Below, in the distance, human society raged on, in all its beauty and horror, simultaneously inspiring and despicable. The forces of stupidity and darkness continued to disenfranchise us, to threaten our health, to spoil our world in every conceivable way. And yet… there was good there, too. I thought of a speech I had given two weeks earlier, the commencement address at UW Med School, a great honor for me. The students were so inspiring, such a bright light to the world. I hoped that my concluding comments encouraged and inspired them, too:
“And now, graduates, please close YOUR eyes too. And focus on each of those same moments: When you realized you were going to medical school… meeting your classmates on the first day… sitting for that first exam… interviewing and examining your first patient… presenting your first H&P… nailing that differential diagnosis for the first time… spending time with your patients, listening compassionately to them, making a genuine difference in their lives.
That darkness that you see behind your closed eyelids is not emptiness, it’s a world of infinite possibilities and accomplishments yet to come. When you close your eyes at bedtime—and yes, you will be allowed to sleep during residency—what will you choose to see? When I go to bed I see my family, accomplishing great things… I see the mountains, tall, austere, so alluring… I see my colleagues—and that includes all of you—brilliant, energetic, dedicated… and I see the faces of my patients—both the ones I have saved and the ones I have lost. Each a unique person whose life I have touched in some small way—and who in return has enriched my life exponentially more so. I hope you will choose to see your patients too, and your incredible, inspiring colleagues. Being a part of their lives is a doctor’s unique privilege, a privilege each of you has earned.”

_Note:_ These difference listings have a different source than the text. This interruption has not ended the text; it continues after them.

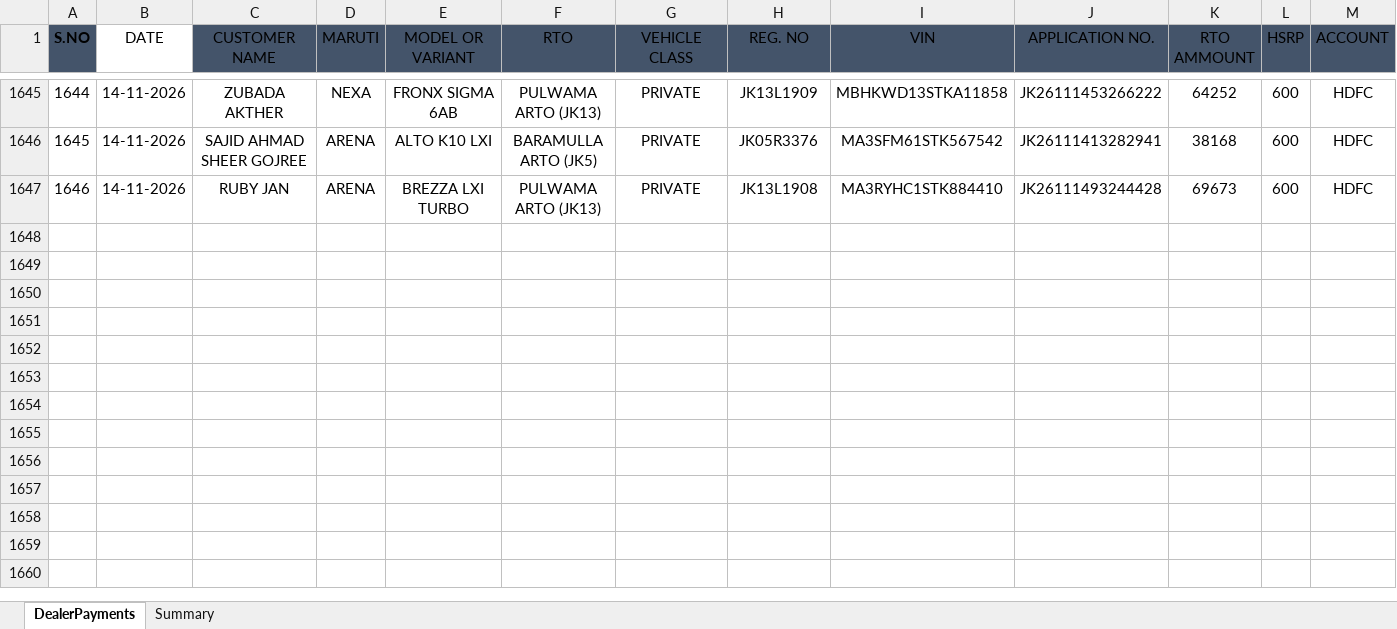
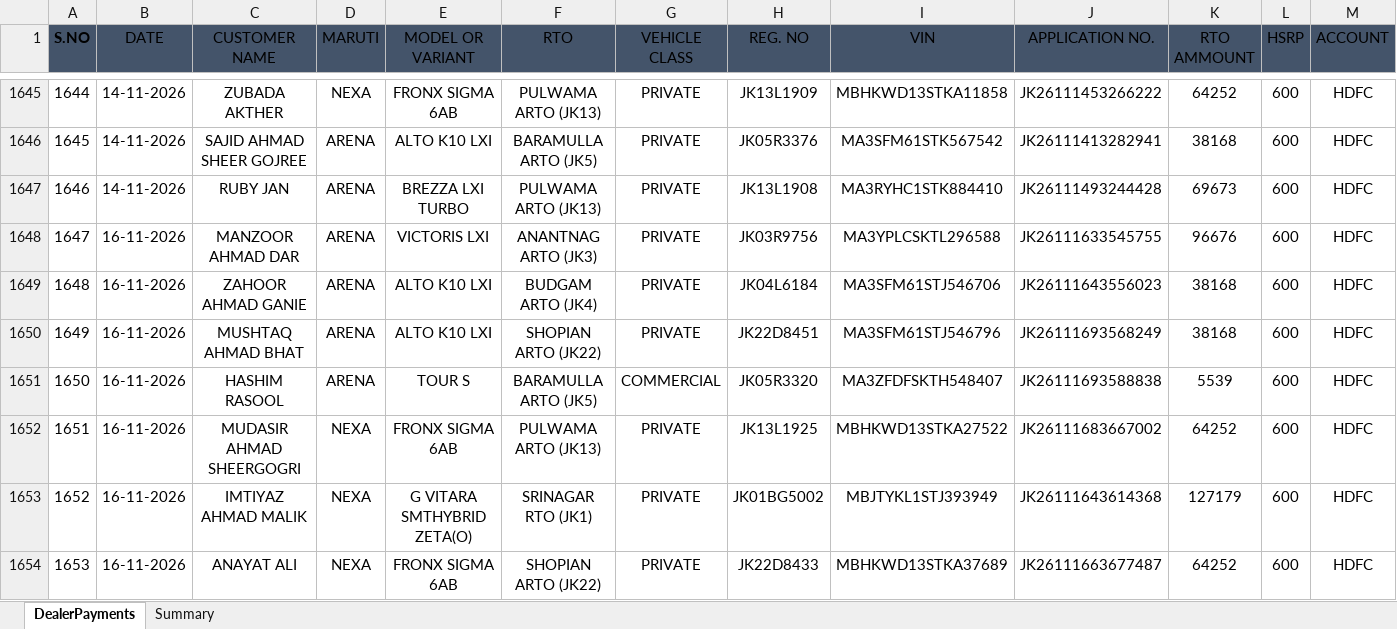
Before and after one commit to adilahmadsofi-ck/Documents, an Excel workbook: DealerRegistrations.xlsx, sheet DealerPayments, drawn as a sheet; only a part is shown, gaps mark what is left out; values as stored, in another font and other column widths than the file's, no borders; table styles not drawn; rows hold the shown columns only; the diff names each change by its address in the sheet, - before the commit and + after, or states it on an @@ line.

```diff
--- a/DealerRegistrations.xlsx (sheet DealerPayments)
+++ b/DealerRegistrations.xlsx (sheet DealerPayments)
-B1 fill: none
+B1 fill: #44546A
+row 1648: 1647 | 16-11-2026 | MANZOOR AHMAD DAR | ARENA | VICTORIS LXI | ANANTNAG ARTO (JK3) | PRIVATE | JK03R9756 | MA3YPLCSKTL296588 | JK26111633545755 | 96676 | 600 | HDFC
+row 1649: 1648 | 16-11-2026 | ZAHOOR AHMAD GANIE | ARENA | ALTO K10 LXI | BUDGAM ARTO (JK4) | PRIVATE | JK04L6184 | MA3SFM61STJ546706 | JK26111643556023 | 38168 | 600 | HDFC
+row 1650: 1649 | 16-11-2026 | MUSHTAQ AHMAD BHAT | ARENA | ALTO K10 LXI | SHOPIAN ARTO (JK22) | PRIVATE | JK22D8451 | MA3SFM61STJ546796 | JK26111693568249 | 38168 | 600 | HDFC
+row 1651: 1650 | 16-11-2026 | HASHIM RASOOL | ARENA | TOUR S | BARAMULLA ARTO (JK5) | COMMERCIAL | JK05R3320 | MA3ZFDFSKTH548407 | JK26111693588838 | 5539 | 600 | HDFC
+row 1652: 1651 | 16-11-2026 | MUDASIR AHMAD SHEERGOGRI | NEXA | FRONX SIGMA 6AB | PULWAMA ARTO (JK13) | PRIVATE | JK13L1925 | MBHKWD13STKA27522 | JK26111683667002 | 64252 | 600 | HDFC
+row 1653: 1652 | 16-11-2026 | IMTIYAZ AHMAD MALIK | NEXA | G VITARA SMTHYBRID ZETA(O) | SRINAGAR RTO (JK1) | PRIVATE | JK01BG5002 | MBJTYKL1STJ393949 | JK26111643614368 | 127179 | 600 | HDFC
+row 1654: 1653 | 16-11-2026 | ANAYAT ALI | NEXA | FRONX SIGMA 6AB | SHOPIAN ARTO (JK22) | PRIVATE | JK22D8433 | MBHKWD13STKA37689 | JK26111663677487 | 64252 | 600 | HDFC
```
Also changed, not shown: HSRP.xlsx, 2 other files.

Above all else, I am a humanist. I believe that we can—and we must—do better. And no one, and nothing, will do that for us. I attended a Quaker grade school, and am now a devout atheist who is married to a non-observant Jew. And yet, I do think that some places are sacred, and I do have moments of spirituality. Perhaps MARS provides a more eloquent summary of these thoughts:
And I noticed…
I now know this:
In the end, there is no one…
There is no one to call your bluff.
In the end there is no one high above.
Who really can say there’s only one way to play the game?
In the end there is nothing…
There is nothing beyond the truth.
In the end there is only what we do.
Try, try as they may…
Running in circles with nothing to say.
See, only one thing’s for sure:
I’m not knocking on heaven’s door.
What’s up above, or underneath
Is not for man alone to breach.
Sometimes fail, and sometimes win…
With all the powers here within.
And I’ve noticed…
I now know this.
The sunset dazzled us in pure, golden light. Everything seemed to be lit from within: The tortured water ice underfoot, the shadows of sastrugi, Puget Sound in the distance, the strange cirrus clouds over the Olympics, even ourselves—we were glowing with happiness and pride at our accomplishment. We had climbed Tahoma via the Kautz, and now we had the summit as a reward. This was my 5th time on top of Tahoma, but never before at this time of day. I had seen this place at sunset so many times in my mind… and it had always looked this way. Precisely like this. In my mind, I’ve seen this before. The pain of the next day’s descent… the agony of driving home while exhausted… the challenge of seeing patients first thing after I got home… all could wait, out of mind, for another time. For now, we had the summit, and we had each other. This is why we do this.